To celebrate this milestone, they’ve produced this EP that features covers of their youth idols. After Neil Peart’s personal tragedies, it was less than an entelechy to think that the band would recover in the way they’ve done. In less than two years the band has managed to release a new studio album (“Vapor Trails”, 2002), the triple live CD and overwhelming double DVD “Rush In Rio” (2003), and now, this “Feedback”.
The sound on the EP is quite close to that on their last studio album; in other words: raw sound, almost without noticeable finishing touches or overdubs; you would say it was recorded live. Lee’s vocals sound great; no comment about the bass. Peart goes on displaying his new approach on drumming, less technical and/or cerebral to the detriment of a more vigorous and organic performance, giving the songs a tremendous impulse. About Lifeson, guitar solos have almost disappeared from his style-book, as he’s more into dense textures and electrifying riffs.
The covers are overall excellent, perfectly adapted to the band’s style and resources. Particularly, I would mention songs like “Summertime Blues”, original from Eddie Cochran although the band takes Blue Cheer’s version as a reference, spicing it with some allusions to Jimmy Hendrix and a few own trademarks. “The Seeker” from The Who, undoubtedly one of the band’s most evident influences (Neil Peart has always mentioned Keith Moon as one of his greatest inspirations), is another of the best covers of the EP, curiously faithful to the original but, at the same time, sounding very Rush.
Along with “Summertime Blues”, probably the best track on the CD is “Crossroads”, a great blues by the legendary Robert Johnson, even though the guys quote Cream’s version as the main reference. Anyway, this powerful blues-rock should be irreplaceable in the band’s live repertoire.
The rest of the Ep is made up of covers that, despite being reasonably good, sound quite close to the originals and lack of Rush’s strong personality; at best, “Heart Full Of Soul” shows a pleasing retro sound; “Seven And Seven Is” also sounds very 60’s, and benefits from Peart’s strong work on drums. “For What It’s Worth” and “Shapes Of Things” are less remarkable, nice pop songs that, if not stand out, offer the most relaxed side of this revered trio.
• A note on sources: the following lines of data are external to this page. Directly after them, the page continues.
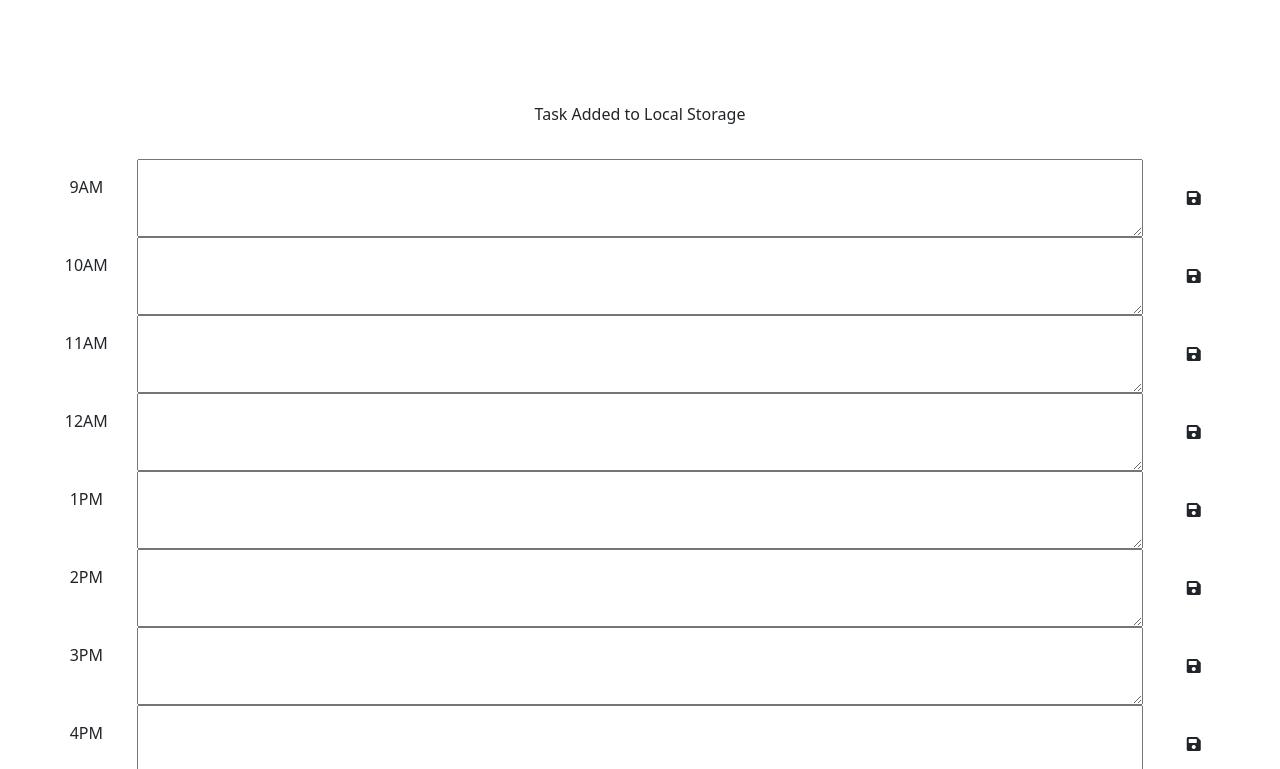
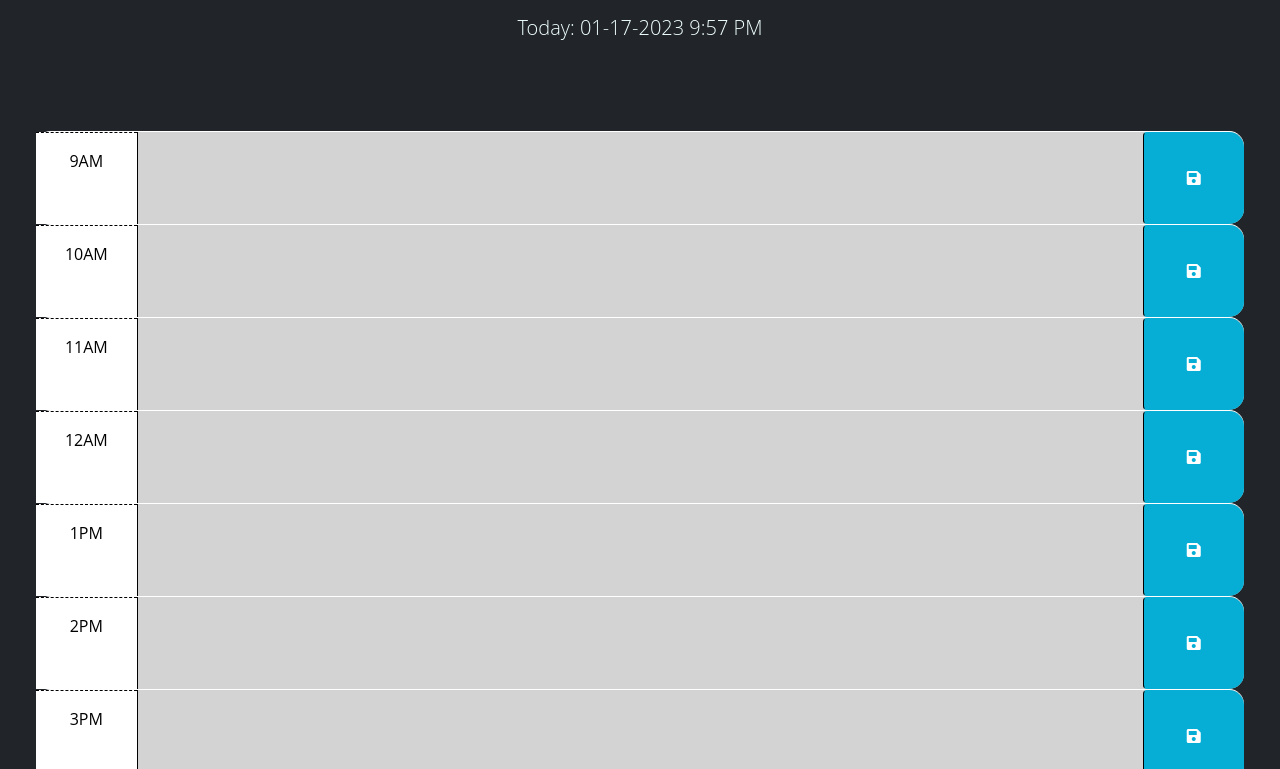
Before and after one commit to Chris70A/DailyScheduler, a plain HTML site: page index.html in a window 1280 px wide. Shown: the part 166-935 px from the top of the page. Drawn offline with nearby package versions, Linux system fonts and the light colour scheme; the site is published under a folder, as on GitHub Pages, so addresses that start at the root find nothing.

Commit message:
Testing Linking Issue

```diff
--- a/index.html
+++ b/index.html
@@ -20,7 +20,7 @@
       href="https://fonts.googleapis.com/css2?family=Fira+Sans:wght@400;700&display=swap"
       rel="stylesheet"
     />
-    <link rel="stylesheet" href="/assets/style.css" />  <!-- Last link = your stylesheet will override -->
+    <link rel="stylesheet" href="style.css" />  <!-- Last link = your stylesheet will override -->
     <title>Work Day Scheduler</title>
   </head>
 
@@ -122,6 +122,6 @@
     integrity="sha256-iu/zLUB+QgISXBLCW/mcDi/rnf4m4uEDO0wauy76x7U="
     crossorigin="anonymous"></script>
 
-    <script src="/assets/script.js"></script>
+    <script src="script.js"></script>
   </body>
 </html>
```
Also changed, not shown: script.js (renamed from assets/script.js), style.css (renamed from assets/style.css).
“Feedback” is a gift for the fans in the band’s 30th anniversary, and a great excuse for them to hit the road and, finally, return to Europe. Thanks.